An association was identified between long-term air pollution exposure and a raised depression diagnosis risk later in life for US Medicare enrollees, according to new findings.1
Their research was conducted to assess the relationship between long-term exposure to air pollution and older adults’ potentially higher risk of late-onset depression diagnosis.
This study was authored by Xinye Qiu, PhD, from the Department of Environmental Health at the Harvard T.H. Chan School of Public Health.
“While the evidence for acute and cross-sectional associations has increased in recent years, high-quality evidence looking at late-onset depression in long-term prospective longitudinal cohorts is lacking,” Qiu and colleagues wrote. “To our knowledge, this study is the first to examine the associations between long-term exposure to air pollution and risk of late-onset depression incidence among the US older adult population…over a study period of more than 10 years.”
The investigators used a longitudinal, cohort study that is population-based, recruiting participants known to be enrollees in US Medicare aged 64 years-or-older.
The team also collected the necessary data from the US Centers for Medicare and Medicaid Services Chronic Conditions Warehouse, with the older adult participant population having been enrolled in both Medicare Part A and Part B and the Medicare Fee-for-Service program.
The research team assessed long-term exposure of those in residential areas to 3 major pollutants: parts of nitrogen dioxide per billion (NO2), micrograms of fine particulate matter per cubic meter (PM2.5), and parts of ozone per billion (O3).
The primary measures being analyzed in the study involved finding depression diagnosis information through Medicare claims, finding dates of first depression occurrences, stratifying percentage changes in depression risk and hazard ratios, determining the environmental factors of participants’ neighborhoods, and identifying socioeconomic factors and healthcare access for participants.
The ended up recruiting 8,907,422 Medicare enrollees from 2005 to 2016, and the analyses of these study participants’ data spanned from March to November of 2022. Of these 8,907,422 participants, there ended up being 1,526,690 later-onset depression diagnoses reported in total.
Among the 8,907,422 study participants recruited for the study, around 57% were female and about 90% of the participants were reported as being White.
The investigators concluded that associations were found, noting that for every 5-unit rise in long-term mean exposure to each of the 3 pollutants in their tri-pollutant study model, there was an adjusted percentage rise in risk for depression.
They added that there was an adjusted risk increase of 0.91% (95% CI, 0.02% to 1.81%) for PM2.5, 0.61% (95% CI, 0.31% to 0.92%) for NO2, and 2.13% (95% CI, 1.63% to 2.64%) for O3.
The research team’s subgroup analysis indicated that greater associations with NO2 and PM2.5 and depression were found to be among those who were more disadvantaged socioeconomically.
They also noted a greater sensitivity to NO2 for participants who had cardiovascular disease, as well as metabolic, respiratory, or neurological comorbidities.

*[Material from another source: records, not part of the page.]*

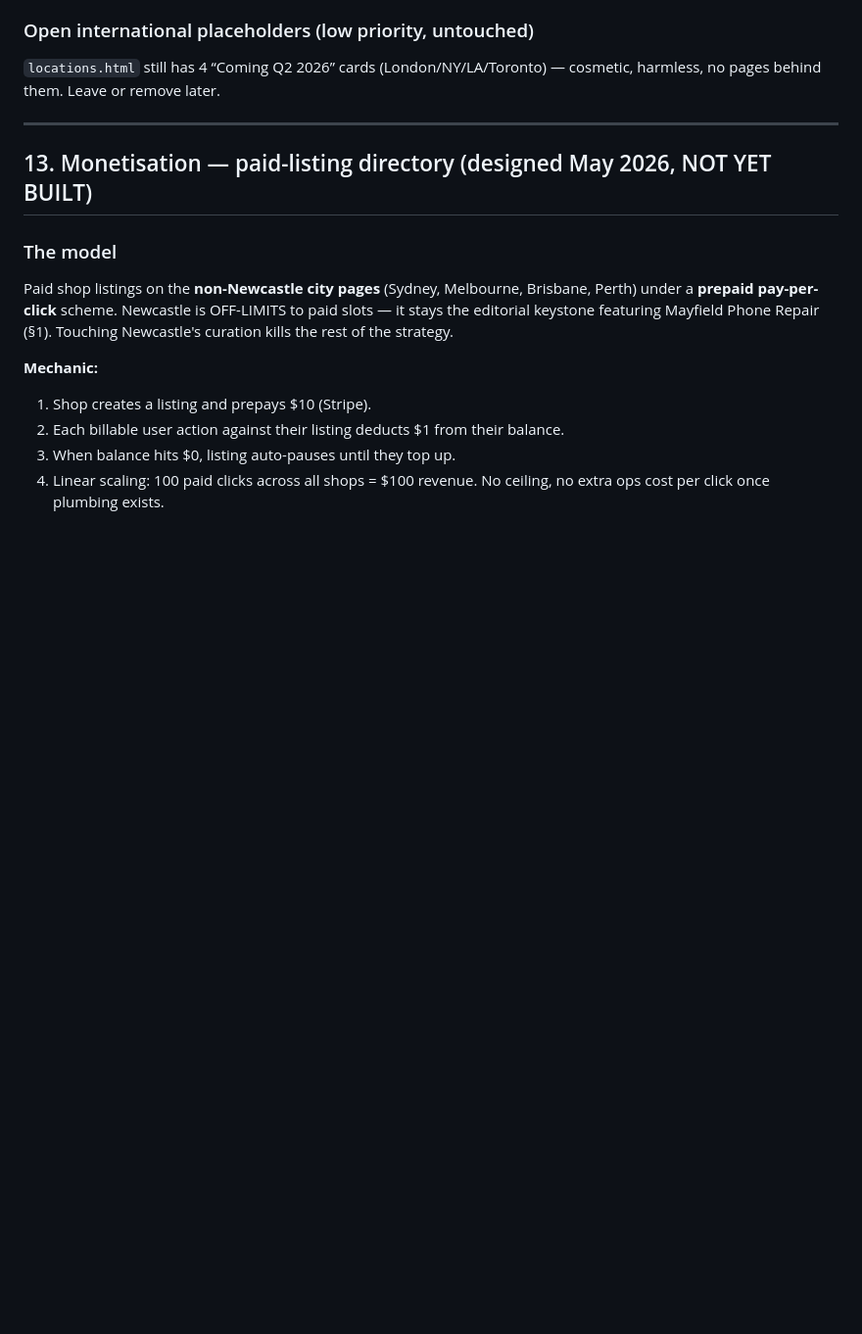
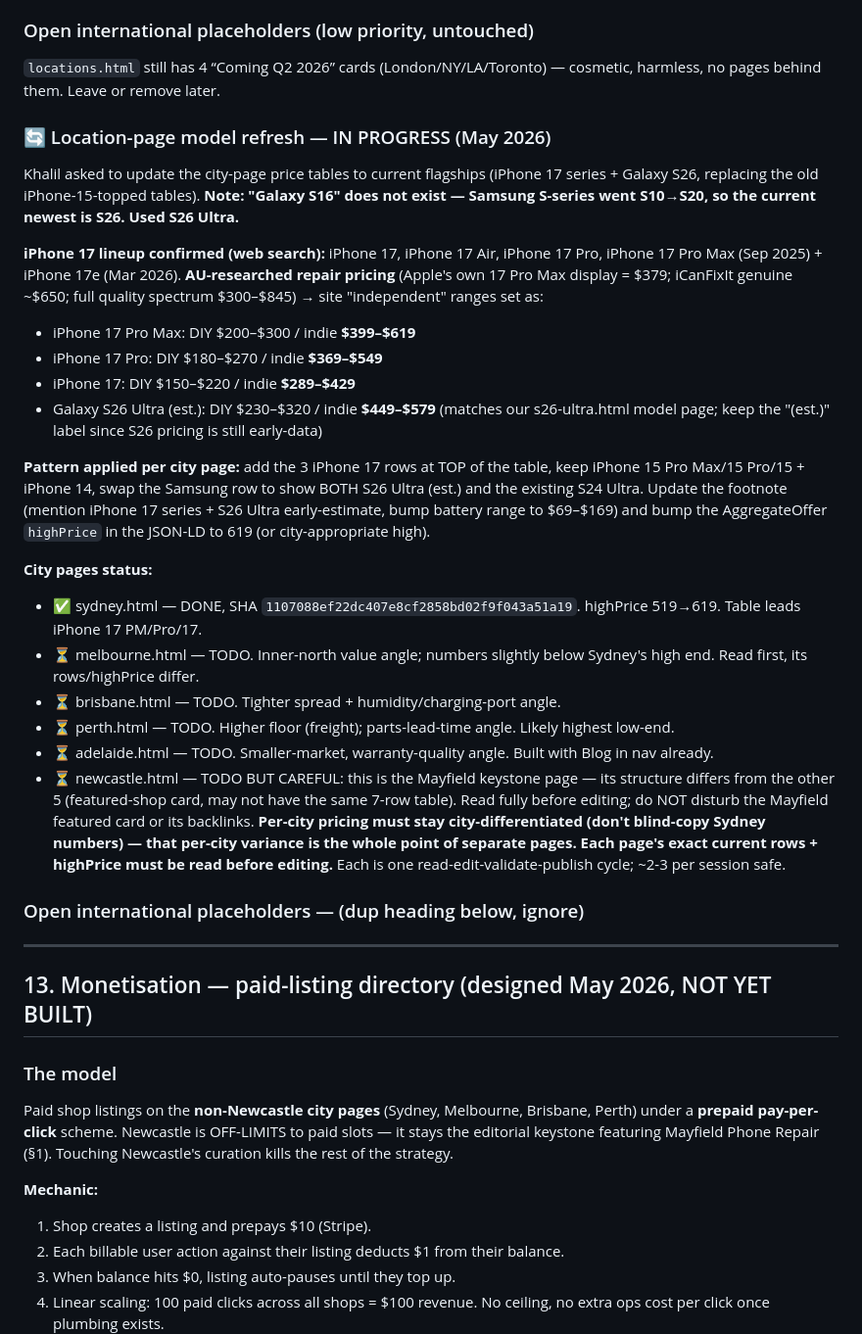
Before and after one commit to mayfieldcellphone/Repairrange, a Markdown page: PROJECT.md, the part around the change. Shown at 98% size. GitHub-like rendering; blank space fills up the shorter version.

Commit message:
PROJECT.md: track location-page model refresh — Sydney DONE (iPhone 17 series + S26 Ultra), 5 cities TODO with per-city pricing notes; flagged Samsung S16 doesn't exist (used S26)

```diff
--- a/PROJECT.md
+++ b/PROJECT.md
@@ -356,6 +356,28 @@ All 5 `/locations/` city pages built, published, and — after the CI fix — ve
 
 ### Open international placeholders (low priority, untouched)
 `locations.html` still has 4 “Coming Q2 2026” cards (London/NY/LA/Toronto) — cosmetic, harmless, no pages behind them. Leave or remove later.
+
+### 🔄 Location-page model refresh — IN PROGRESS (May 2026)
+Khalil asked to update the city-page price tables to current flagships (iPhone 17 series + Galaxy S26, replacing the old iPhone-15-topped tables). **Note: "Galaxy S16" does not exist — Samsung S-series went S10→S20, so the current newest is S26. Used S26 Ultra.**
+
+**iPhone 17 lineup confirmed (web search):** iPhone 17, iPhone 17 Air, iPhone 17 Pro, iPhone 17 Pro Max (Sep 2025) + iPhone 17e (Mar 2026). **AU-researched repair pricing** (Apple's own 17 Pro Max display = $379; iCanFixIt genuine ~$650; full quality spectrum $300–$845) → site "independent" ranges set as:
+- iPhone 17 Pro Max: DIY $200–$300 / indie **$399–$619**
+- iPhone 17 Pro: DIY $180–$270 / indie **$369–$549**
+- iPhone 17: DIY $150–$220 / indie **$289–$429**
+- Galaxy S26 Ultra (est.): DIY $230–$320 / indie **$449–$579** (matches our s26-ultra.html model page; keep the "(est.)" label since S26 pricing is still early-data)
+
+**Pattern applied per city page:** add the 3 iPhone 17 rows at TOP of the table, keep iPhone 15 Pro Max/15 Pro/15 + iPhone 14, swap the Samsung row to show BOTH S26 Ultra (est.) and the existing S24 Ultra. Update the footnote (mention iPhone 17 series + S26 Ultra early-estimate, bump battery range to $69–$169) and bump the AggregateOffer `highPrice` in the JSON-LD to 619 (or city-appropriate high).
+
+**City pages status:**
+- ✅ sydney.html — DONE, SHA `1107088ef22dc407e8cf2858bd02f9f043a51a19`. highPrice 519→619. Table leads iPhone 17 PM/Pro/17.
+- ⏳ melbourne.html — TODO. Inner-north value angle; numbers slightly below Sydney's high end. Read first, its rows/highPrice differ.
+- ⏳ brisbane.html — TODO. Tighter spread + humidity/charging-port angle.
+- ⏳ perth.html — TODO. Higher floor (freight); parts-lead-time angle. Likely highest low-end.
+- ⏳ adelaide.html — TODO. Smaller-market, warranty-quality angle. Built with Blog in nav already.
+- ⏳ newcastle.html — TODO BUT CAREFUL: this is the Mayfield keystone page — its structure differs from the other 5 (featured-shop card, may not have the same 7-row table). Read fully before editing; do NOT disturb the Mayfield featured card or its backlinks.
+**Per-city pricing must stay city-differentiated (don't blind-copy Sydney numbers) — that per-city variance is the whole point of separate pages. Each page's exact current rows + highPrice must be read before editing.** Each is one read-edit-validate-publish cycle; ~2-3 per session safe.
+
+### Open international placeholders — (dup heading below, ignore)
 
 ---
 
```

“In this cohort study among US nationwide Medicare enrollees over the study period, we observed statistically significant harmful associations between long-term exposure to elevated levels of air pollution and increased risk of late-life depression diagnosis,” they wrote.
The investigators added their findings have both environmental regulation and public health management implications.